That afternoon, however, officers detained and searched Malcolm, placing him into the back of a police vehicle despite his protests. He repeatedly said he was a minor and asked to go inside to his father and retrieve the bill of sale, but officers ignored these requests, Malcolm’s mother said. A third officer arrived on the scene, and the officers ended the investigation and released Malcolm.
“It was 34 minutes, but this impact is for a lifetime,” Ty Ziglar said.
She said she doesn’t understand why it took three officers to respond to a situation involving two minors. At one point, four officers were present, though the fourth never left his vehicle, a spokesperson for the department said.
“How can I convince them to trust law enforcement?” Ty Ziglar asked. She added her daughter was terrified Malcolm would be taken to jail. Ty Ziglar told The N&O she fears officers may have shot her son if he had run away from the situation.
The family also alleges that Malcolm’s friend, who is white, received significantly different treatment from officers, and was released when he said he wasn’t involved with the sale. Ty Ziglar, who says she reviewed the police officer’s body camera footage, said one officer can be heard telling another that her son was “running his mouth.”
The Police Department did not respond to The N&O’s additional questions about the treatment of the two teens.
In the department’s statement on Facebook, it said an internal investigation of the incident found “no law or policy violations by Fuquay-Varina Police Department employees.”
“While we cannot provide detail on the internal investigation per NC Personnel Privacy laws or details about the juveniles involved for their privacy per NC law, we can confirm that we have taken the concerns of the parties involved seriously,” the department said.
Earlier this month, the department began the process of petitioning Wake County Superior Court to release the body camera footage, as required by state law. A hearing has been scheduled for Feb. 24.

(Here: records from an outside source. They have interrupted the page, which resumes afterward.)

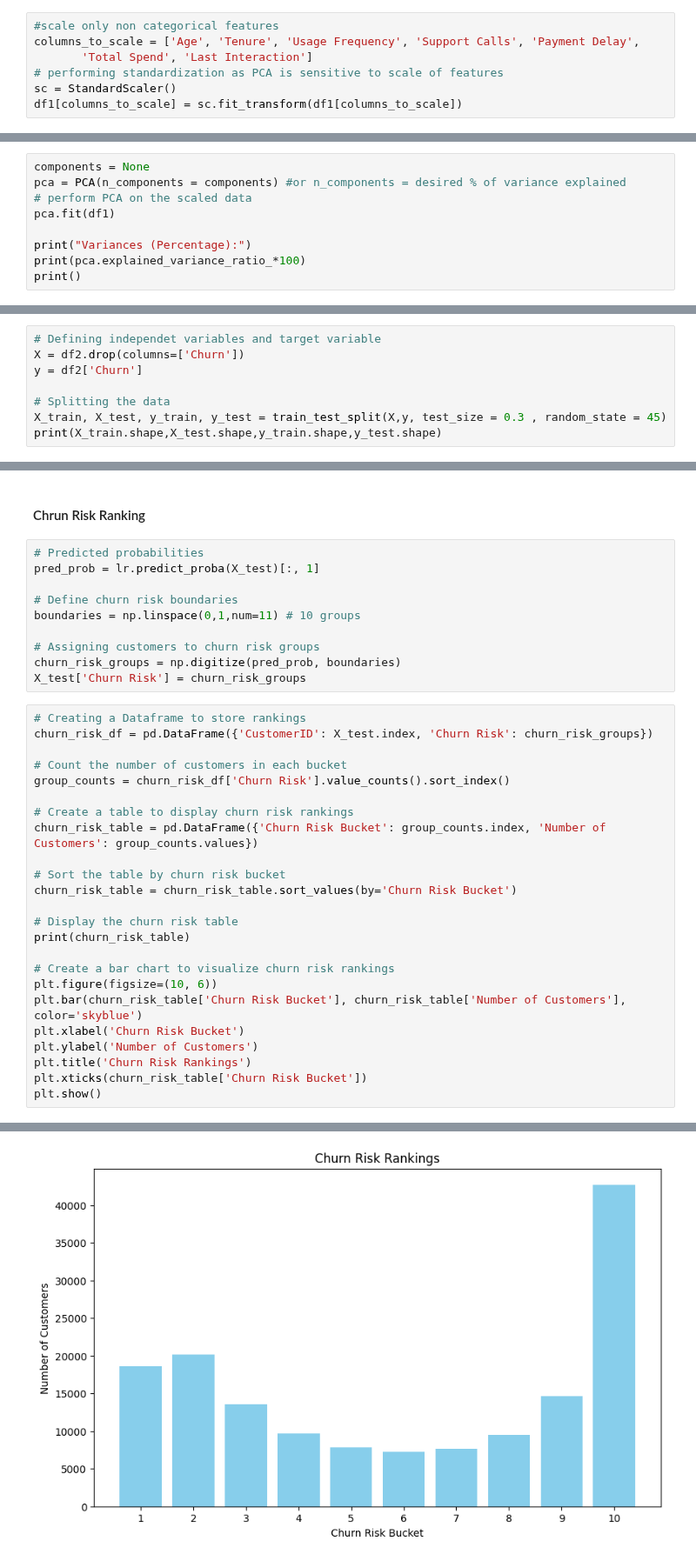
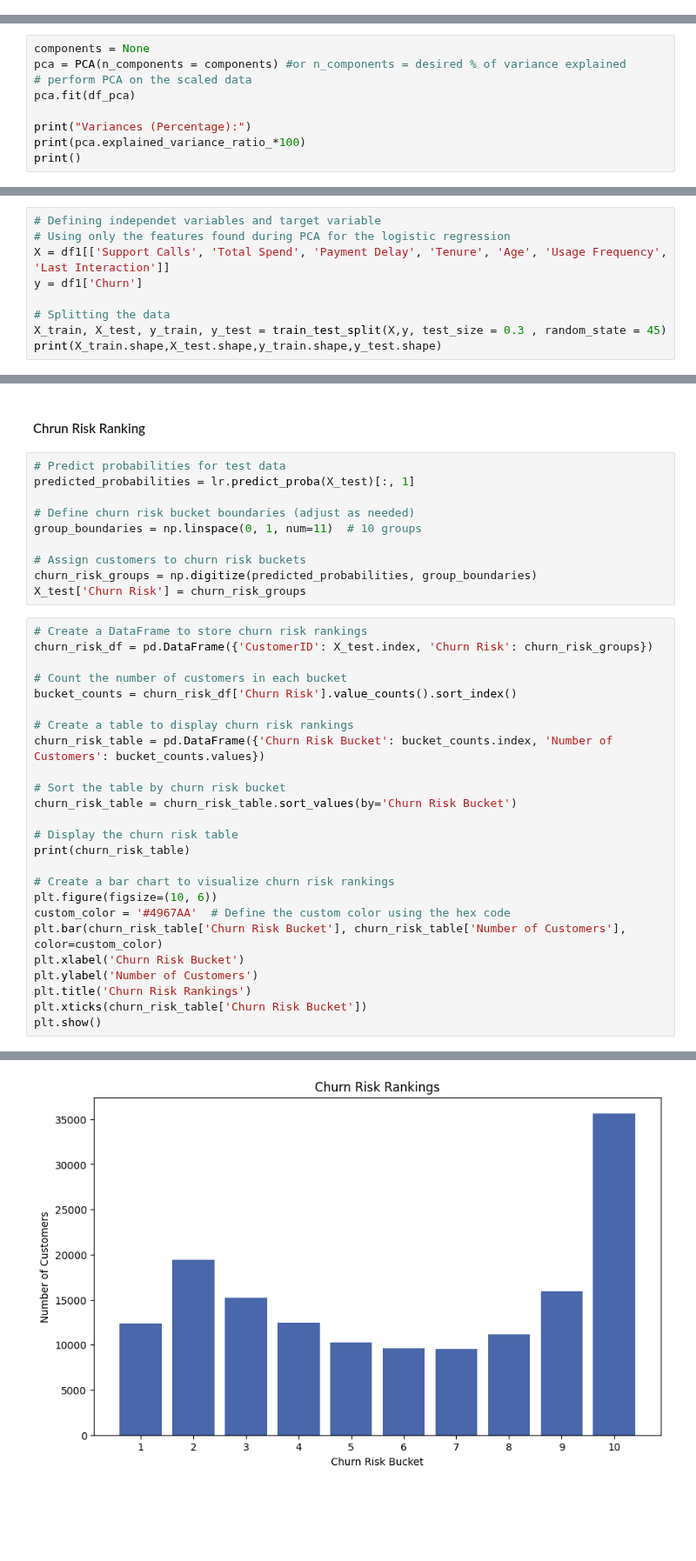
Before and after one commit to Johannes3001/AppliedML_Assign.01, a Jupyter notebook: FinalCodes.ipynb, the cells around one changed output, grey strips where cells are left out. Shown at 87% size. Drawn from its saved outputs; the diff is of its cells as text; blank space fills up the shorter version.

```diff
--- a/FinalCodes.ipynb
+++ b/FinalCodes.ipynb
@@ -256,7 +260,0 @@ df1 = pd.get_dummies(df1, columns=['Contract Length'], prefix='Contract Length')
-# %%
-#scale only non categorical features
-columns_to_scale = ['Age', 'Tenure', 'Usage Frequency', 'Support Calls', 'Payment Delay',
-       'Total Spend', 'Last Interaction']
-# performing standardization as PCA is sensitive to scale of features
-sc = StandardScaler()
-df1[columns_to_scale] = sc.fit_transform(df1[columns_to_scale])
@@ -264,7 +273,7 @@ df1[columns_to_scale] = sc.fit_transform(df1[columns_to_scale])
 components = None
 pca = PCA(n_components = components) #or n_components = desired % of variance explained
 # perform PCA on the scaled data
-pca.fit(df1)
+pca.fit(df_pca)
 
 print("Variances (Percentage):")
 print(pca.explained_variance_ratio_*100)
@@ -406,7 +396,8 @@ df2.head()
 # %%
 # Defining independet variables and target variable
-X = df2.drop(columns=['Churn'])
-y = df2['Churn']
+# Using only the features found during PCA for the logistic regression
+X = df1[['Support Calls', 'Total Spend', 'Payment Delay', 'Tenure', 'Age', 'Usage Frequency', 'Last Interaction']]
+y = df1['Churn']
 
 # Splitting the data
 X_train, X_test, y_train, y_test = train_test_split(X,y, test_size = 0.3 , random_state = 45)
@@ -460,24 +459,24 @@ We will add feature importance once we decide on one
 # %% [markdown]
 #### Chrun Risk Ranking
 # %%
-# Predicted probabilities
-pred_prob = lr.predict_proba(X_test)[:, 1]
+# Predict probabilities for test data
+predicted_probabilities = lr.predict_proba(X_test)[:, 1]
 
-# Define churn risk boundaries
-boundaries = np.linspace(0,1,num=11) # 10 groups
+# Define churn risk bucket boundaries (adjust as needed)
+group_boundaries = np.linspace(0, 1, num=11)  # 10 groups
 
-# Assigning customers to churn risk groups
-churn_risk_groups = np.digitize(pred_prob, boundaries)
+# Assign customers to churn risk buckets
+churn_risk_groups = np.digitize(predicted_probabilities, group_boundaries)
 X_test['Churn Risk'] = churn_risk_groups
 # %%
-# Creating a Dataframe to store rankings
+# Create a DataFrame to store churn risk rankings
 churn_risk_df = pd.DataFrame({'CustomerID': X_test.index, 'Churn Risk': churn_risk_groups})
 
 # Count the number of customers in each bucket
-group_counts = churn_risk_df['Churn Risk'].value_counts().sort_index()
+bucket_counts = churn_risk_df['Churn Risk'].value_counts().sort_index()
 
 # Create a table to display churn risk rankings
-churn_risk_table = pd.DataFrame({'Churn Risk Bucket': group_counts.index, 'Number of Customers': group_counts.values})
+churn_risk_table = pd.DataFrame({'Churn Risk Bucket': bucket_counts.index, 'Number of Customers': bucket_counts.values})
 
 # Sort the table by churn risk bucket
 churn_risk_table = churn_risk_table.sort_values(by='Churn Risk Bucket')
@@ -487,7 +486,8 @@ print(churn_risk_table)
 
 # Create a bar chart to visualize churn risk rankings
 plt.figure(figsize=(10, 6))
-plt.bar(churn_risk_table['Churn Risk Bucket'], churn_risk_table['Number of Customers'], color='skyblue')
+custom_color = '#4967AA'  # Define the custom color using the hex code
+plt.bar(churn_risk_table['Churn Risk Bucket'], churn_risk_table['Number of Customers'], color=custom_color)
 plt.xlabel('Churn Risk Bucket')
 plt.ylabel('Number of Customers')
 plt.title('Churn Risk Rankings')
@@ -508 +508 @@ plt.show()
-[figure, old version]
+[figure, new version]
```
Also changed, not shown: parts of 39 cells of this notebook.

In Durham, a Black parent raised similar concerns last year after her 15-year-old son was handcuffed by police in a case of mistaken identity.
In that case, officers were responding to a report of an armed man at an apartment complex when they approached a group of children and mistook the teen for the reported suspect. Two younger children, ages 8 and 11 at the time, watched the incident. The city released body camera footage of the August incident in November, and a police officer was suspended one day without pay, The N&O reported.
‘Dereliction of duty’
Tuesday, Blagrove spoke to Fuquay-Varina commissioners to support the Ziglar family. She said the situation represented a “dereliction of duty, and a failure” on the part of the police department.
“It is your job to bring equity to the city of Fuquay-Varina,” she told the commissioners.
Commissioner Bill Harris made the motion to develop a “police citizen advisory engagement committee.”
“My heart goes out to Malcolm and the Ziglar family for the trauma he experienced on that day,” he said.
After the meeting, Ziglar issued a statement, saying she is grateful that Harris recognized “that Black citizens are not always treated equal.”
“I am grateful for his call for the Public Safety Committee to begin meeting with individuals within the community in order to hear concerns and make recommendations to the town board,” she added.
But she said the journey was “not over by far.”
“We will continue showing up, holding leaders accountable, and demanding change. We will no longer accept talk without action,” she said. “Tonight, was a step but there is still more work to be done.”